Instructable: Hack a Swiss Army Knife to Have a Carbon Steel Blade

OH how I love my Victorinox Forester SAK. It has everything a resourceful and civilised gentleman should need in an Every Day Carry knife, such as a corkscrew. One thing that isn’t quite great though is the quality of the steel used for the blade. Stainless steel looks good, but - for most types of SS - that’s about it. Its edge is lost as soon as it gets good use. Carbon steel, however, holds a great edge for much longer. The other thing about the Victorinox blade is that the shape of the blade (“the grind”) has a long taper with a secondary bevel - really I prefer short single bevels (“scandinavian grind” or “scandi” for short) which is personal taste but it is very easy to sharpen in the field.

I looked at other knives to see if there was anything out there with similar features to the Forester but with a carbon steel blade. Nope.

I looked out there to see if any clever cutlers are making retro-fit, aftermarket, Carbon-steel Scandi-grind Victorinox replacement blades. No such luck.

So, armed with some YouTube-learned metallurgy, and my Dad’s garage (which is set up for metalworking, as opposed to mine which is set up for a band) - I hacked it.

This Instructable will work fine with most types of SAK although the method of mounting/hinging the blade and removing the scales might vary.

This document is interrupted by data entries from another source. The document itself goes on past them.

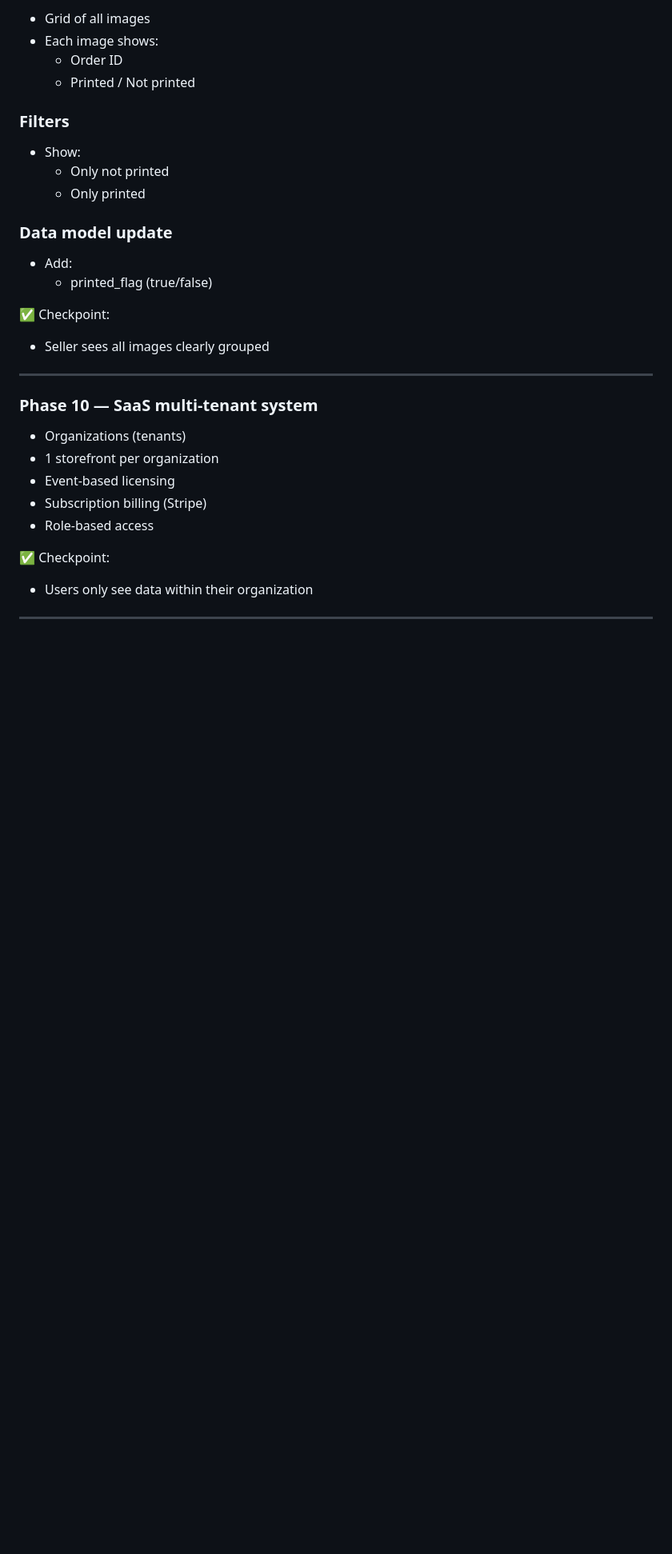
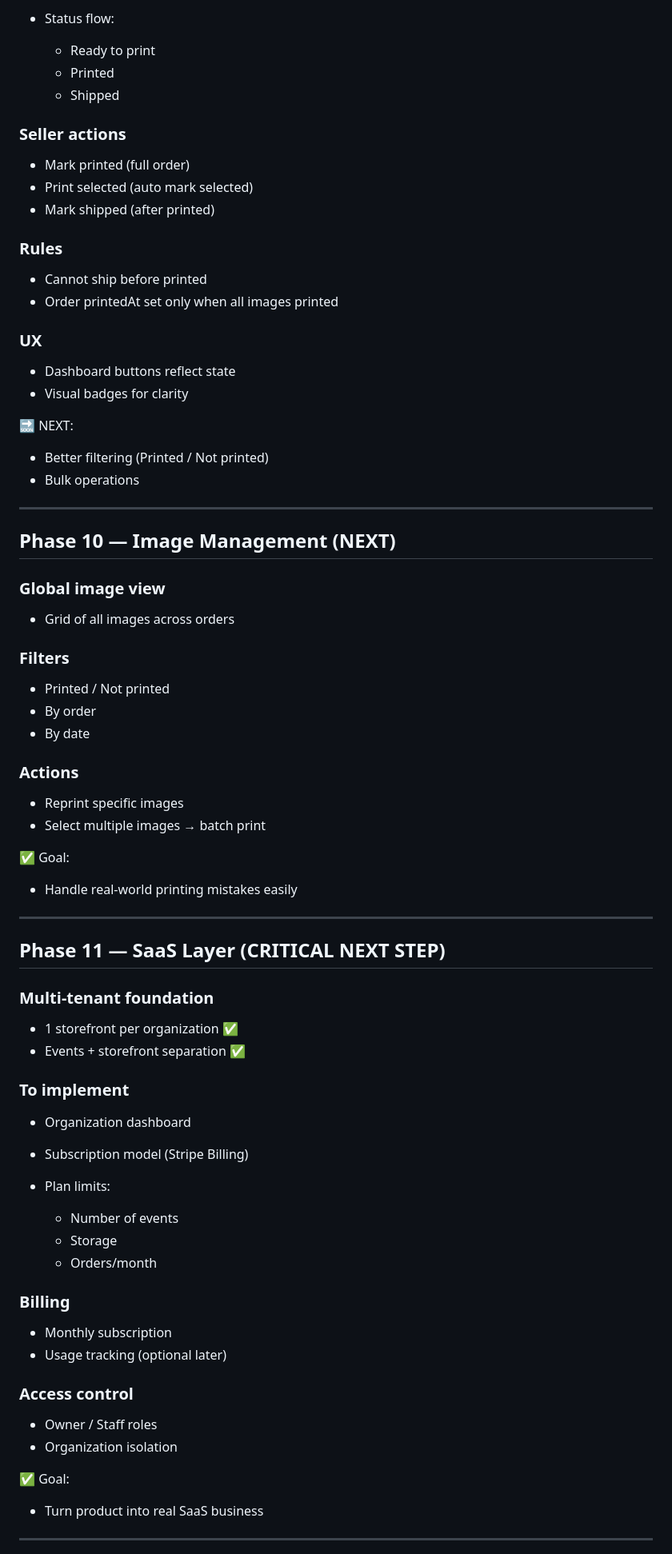
Before and after one commit to pigacdev/photo-magnet-saas, a Markdown page: docs/implementation-plan.md, the part around one of its changes. Shown at 80% size. GitHub-like rendering; blank space fills up the shorter version.

Commit message:
implementation plan updated

```diff
--- a/docs/implementation-plan.md
+++ b/docs/implementation-plan.md
@@ -281,37 +342,86 @@ IMPORTANT RULE:
 
-- Grid of all images
-- Each image shows:
-    - Order ID
-    - Printed / Not printed
+* Status flow:
+
+  * Ready to print
+  * Printed
+  * Shipped
+
+### Seller actions
+
+* Mark printed (full order)
+* Print selected (auto mark selected)
+* Mark shipped (after printed)
+
+### Rules
+
+* Cannot ship before printed
+* Order printedAt set only when all images printed
+
+### UX
+
+* Dashboard buttons reflect state
+* Visual badges for clarity
+
+🔜 NEXT:
+
+* Better filtering (Printed / Not printed)
+* Bulk operations
+
+---
+
+## Phase 10 — Image Management (NEXT)
+
+### Global image view
+
+* Grid of all images across orders
 
 ### Filters
 
-- Show:
-    - Only not printed
-    - Only printed
+* Printed / Not printed
+* By order
+* By date
 
-### Data model update
+### Actions
 
-- Add:
-    - printed_flag (true/false)
+* Reprint specific images
+* Select multiple images → batch print
 
-✅ Checkpoint:
+✅ Goal:
 
-- Seller sees all images clearly grouped
+* Handle real-world printing mistakes easily
 
 ---
 
-### Phase 10 — SaaS multi-tenant system
+## Phase 11 — SaaS Layer (CRITICAL NEXT STEP)
 
-- Organizations (tenants)
-- 1 storefront per organization
-- Event-based licensing
-- Subscription billing (Stripe)
-- Role-based access
+### Multi-tenant foundation
 
-✅ Checkpoint:
+* 1 storefront per organization ✅
+* Events + storefront separation ✅
 
-- Users only see data within their organization
+### To implement
+
+* Organization dashboard
+* Subscription model (Stripe Billing)
+* Plan limits:
+
+  * Number of events
+  * Storage
+  * Orders/month
+
+### Billing
+
+* Monthly subscription
+* Usage tracking (optional later)
+
+### Access control
+
+* Owner / Staff roles
+* Organization isolation
+
+✅ Goal:
+
+* Turn product into real SaaS business
 
 ---
 
```
Also changed, not shown: other parts of docs/implementation-plan.md (+143 -137 lines).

If your SAK has a non-locking blade then the hack is MUCH easier since you don’t need to worry as much about getting the “tang” exactly the same as the original - for the (locking) Victorinox Forester the tang has a “liner-lock” [wikipedia] which means the tang has to be very accurate for the locking mechanism to work properly, if at all.